Website quote: The Mauritanian capital, founded in the 3rd century B.C., became an important outpost of the Roman Empire and was graced with many fine buildings. Extensive remains of these survive in the archaeological site, located in a fertile agricultural area. Volubilis was later briefly to become the capital of Idris I, founder of the Idrisid dynasty, who is buried at nearby Moulay Idris.

Cool Fact: The name of Volubilis is known both from ancient texts and from the abundant epigraphic material from the site itself. Its origin is unknown but may be a Latinized version of the Berber name for the oleanderoualilt , which grows in profusion on the banks of Wadi Khoumane that runs round part of the site.

Sebastian's best friend is half Moroccan, so when Taki the monkey leapt into his lap to take a nap… he said "he know's I'm his brother."

Sunday, December 15, 2013

Fes... {Part I}

I look at these pictures and still can't believe this is my life… never in a million years did I ever dream I'd be able to see such wonders and beauty in the world with my own eyes, with my own lens, with my own family... wow, God is good!

This view was the first stop on our tour of the imperial city of Fes, arguably one of the most beautiful cities in Morocco. There are just over 320 mosques in this view alone.
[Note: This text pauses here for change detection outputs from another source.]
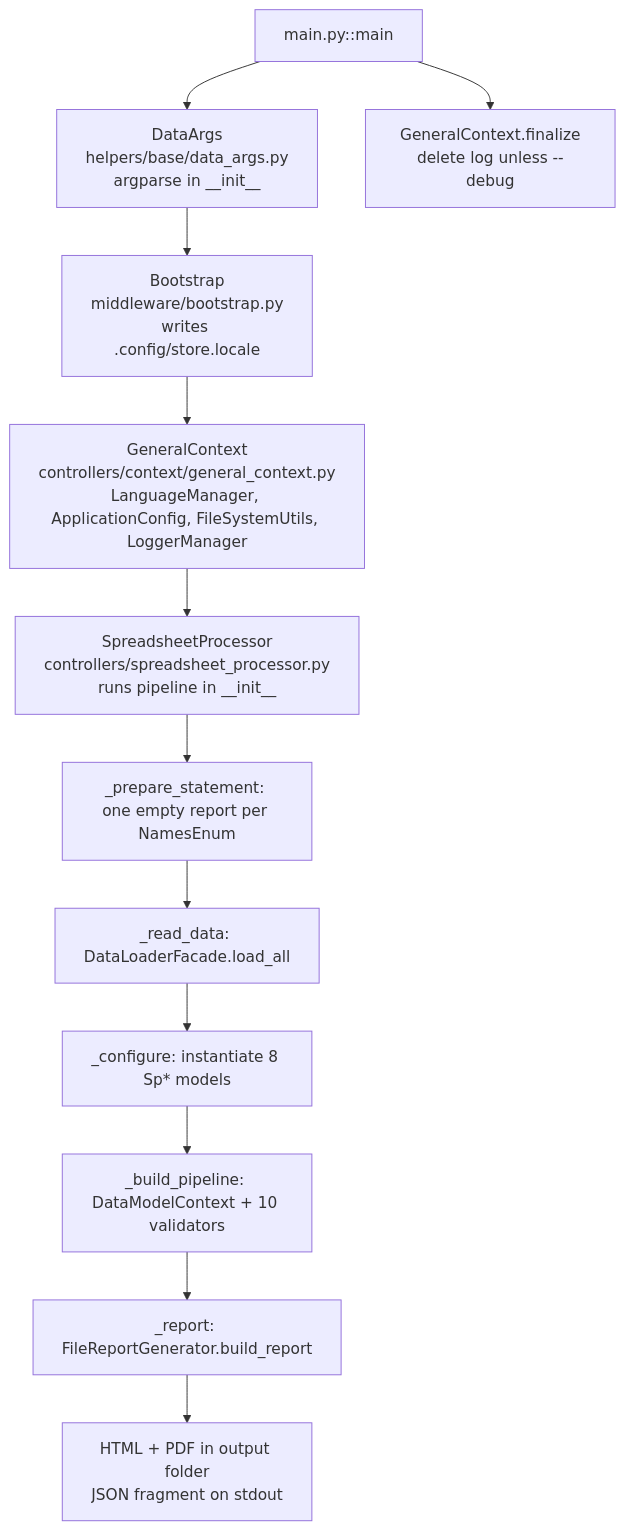
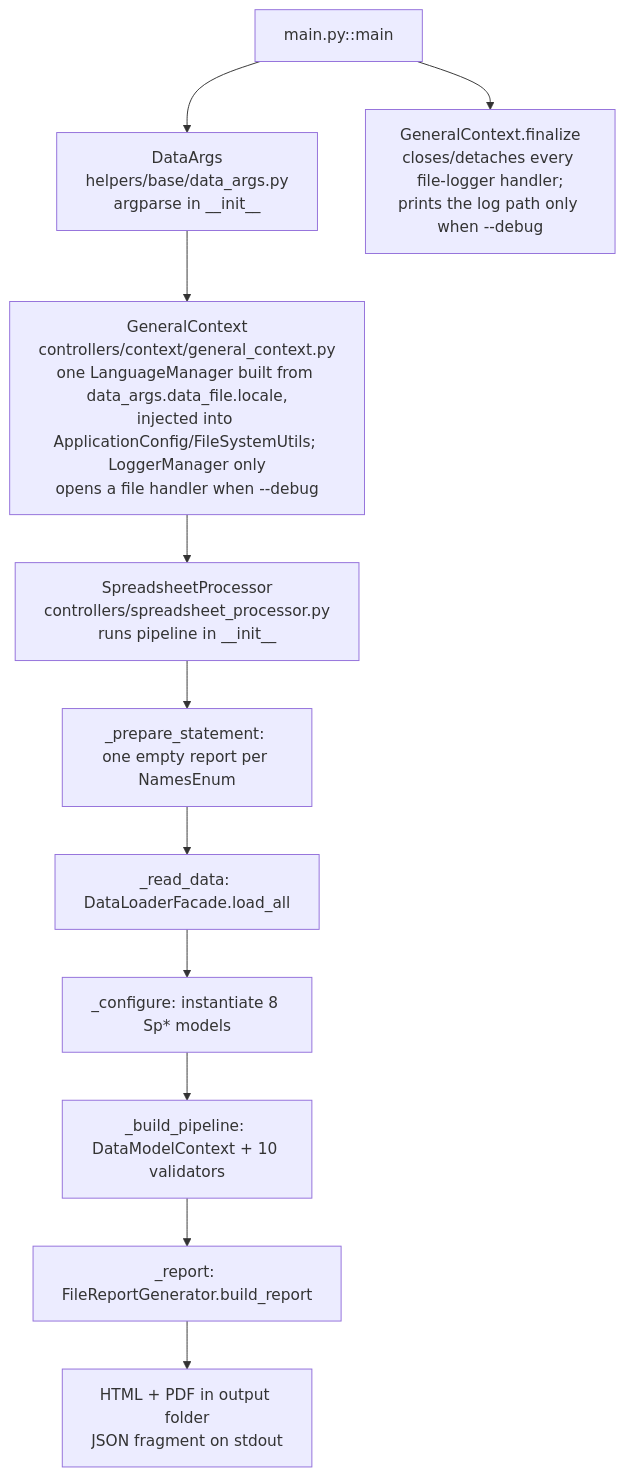
The first of 2 diagrams in .specs/architecture/current-architecture.md (MarioCarvalhoBr/data_validate), drawn with Mermaid before and after one commit. The commit also changed other lines of this file and 10 other files, not shown here.

````diff
--- a/.specs/architecture/current-architecture.md
+++ b/.specs/architecture/current-architecture.md
@@ -8,14 +8,13 @@
 ```mermaid
 flowchart TD
   A[main.py::main] --> B[DataArgs<br/>helpers/base/data_args.py<br/>argparse in __init__]
-  B --> C[Bootstrap<br/>middleware/bootstrap.py<br/>writes .config/store.locale]
-  C --> D[GeneralContext<br/>controllers/context/general_context.py<br/>LanguageManager, ApplicationConfig, FileSystemUtils, LoggerManager]
+  B --> D[GeneralContext<br/>controllers/context/general_context.py<br/>one LanguageManager built from data_args.data_file.locale,<br/>injected into ApplicationConfig/FileSystemUtils; LoggerManager only<br/>opens a file handler when --debug]
   D --> E[SpreadsheetProcessor<br/>controllers/spreadsheet_processor.py<br/>runs pipeline in __init__]
   E --> E1[_prepare_statement: one empty report per NamesEnum]
   E1 --> E2[_read_data: DataLoaderFacade.load_all]
   E2 --> E3[_configure: instantiate 8 Sp* models]
   E3 --> E4[_build_pipeline: DataModelContext + 10 validators]
   E4 --> E5[_report: FileReportGenerator.build_report]
   E5 --> F[HTML + PDF in output folder<br/>JSON fragment on stdout]
-  A --> G[GeneralContext.finalize<br/>delete log unless --debug]
+  A --> G[GeneralContext.finalize<br/>closes/detaches every file-logger handler;<br/>prints the log path only when --debug]
 ```
````
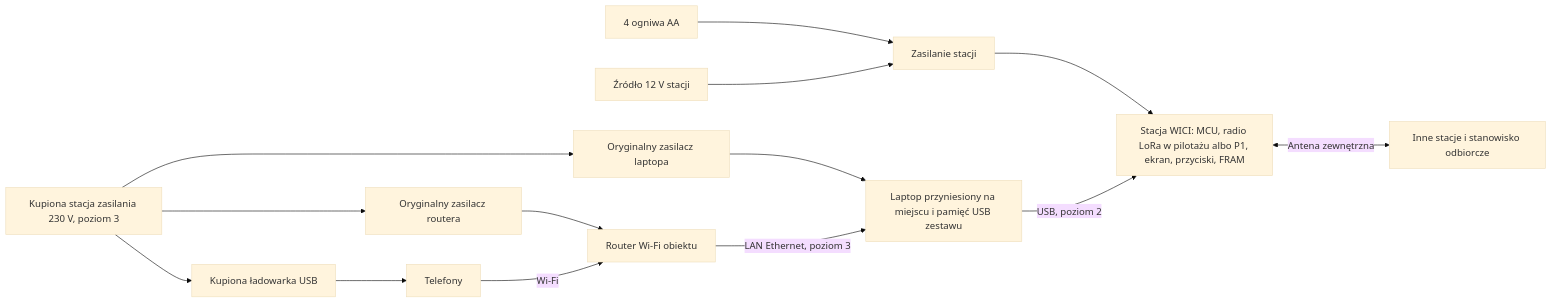
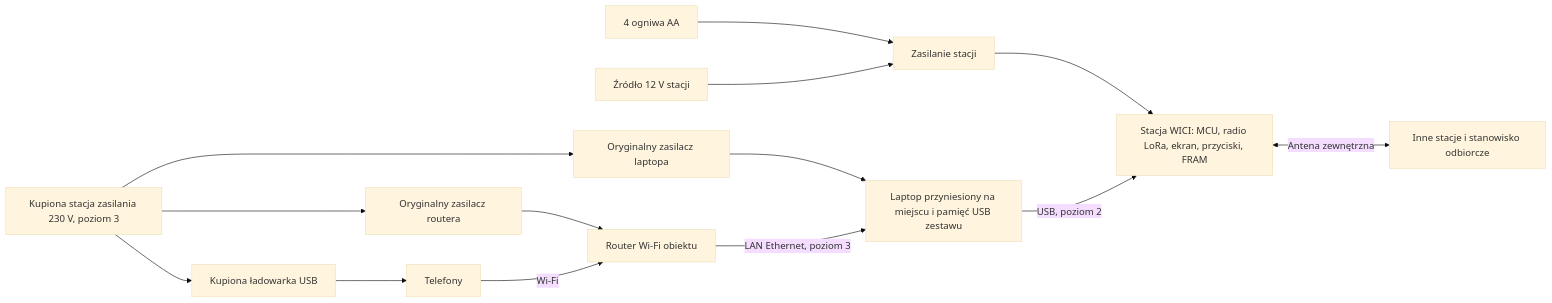
The diagram in docs/spec/projekt.md (tmierzwa/WICI), drawn with Mermaid (base theme) before and after one commit. The commit also changed other lines of this file and 23 other files, not shown here.

````diff
--- a/docs/spec/projekt.md
+++ b/docs/spec/projekt.md
@@ -28,16 +26,16 @@
 ```mermaid
 flowchart LR
   AA[4 ogniwa AA] --> SP[Zasilanie stacji]
   S12[Źródło 12 V stacji] --> SP
-  SP --> ST[Stacja WICI: MCU, radio LoRa w pilotażu albo P1, ekran, przyciski, FRAM]
+  SP --> ST[Stacja WICI: MCU, radio LoRa, ekran, przyciski, FRAM]
   ST <-->|Antena zewnętrzna| S[Inne stacje i stanowisko odbiorcze]
   L[Laptop przyniesiony na miejscu i pamięć USB zestawu] -->|USB, poziom 2| ST
   PS[Kupiona stacja zasilania 230 V, poziom 3] --> P[Oryginalny zasilacz laptopa]
   PS --> R[Oryginalny zasilacz routera]
   PS --> U[Kupiona ładowarka USB]
   P --> L
   R --> W[Router Wi-Fi obiektu]
   W -->|LAN Ethernet, poziom 3| L
   U --> F[Telefony]
   F -->|Wi-Fi| W
 ```
````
Our next stop was a ceramic tour which the kids thoroughly enjoyed. It all starts form this piece of rock that he's holding…we found plenty in his jean pockets when we got home. Little did he know that the tile makers would going to give everyone a piece. 

This guy was super impressive. He made this little tagine while the kids sat there and he made the lid just by eyeballing it, and it fit perfectly. talk about skills!

Our buddy given us the whole spiel.

This picture reminds me of Hansel and Gretel.

These tile makers form every little shape with their hammers and make the entire design by imagination only…no drawings, patterns, or plans.

The even cooler part is that because they do this upside down, they have to remember it in their minds backwards. We were a little nervous with the kids around this portion of the tour because this design below takes about 2 years to complete and 10s of thousands of tiny pieces.

My girl got a cute heart…it's safe to say that she got special treatment because they think that I'm Moroccan with an American husband.

These artist go through years of training to be able to do this…after doing this tour it's easy to spot out the less seasoned ceramic artists work, especially after washing something. The colors will bleed if not properly baked and treated.

These colors are pastel looking now, but once they are put into the kiln, they will turn a beautiful much richer and darker versions of these colors…the blue especially, it's what vendors who are really trying hard to make a sell, refer to as the "blue of Fes".

although, I really enjoyed this part of the day, I know absolutely nothing about brass, but I gotta tell you that watching the craftsmanship of the brass artist was amazing.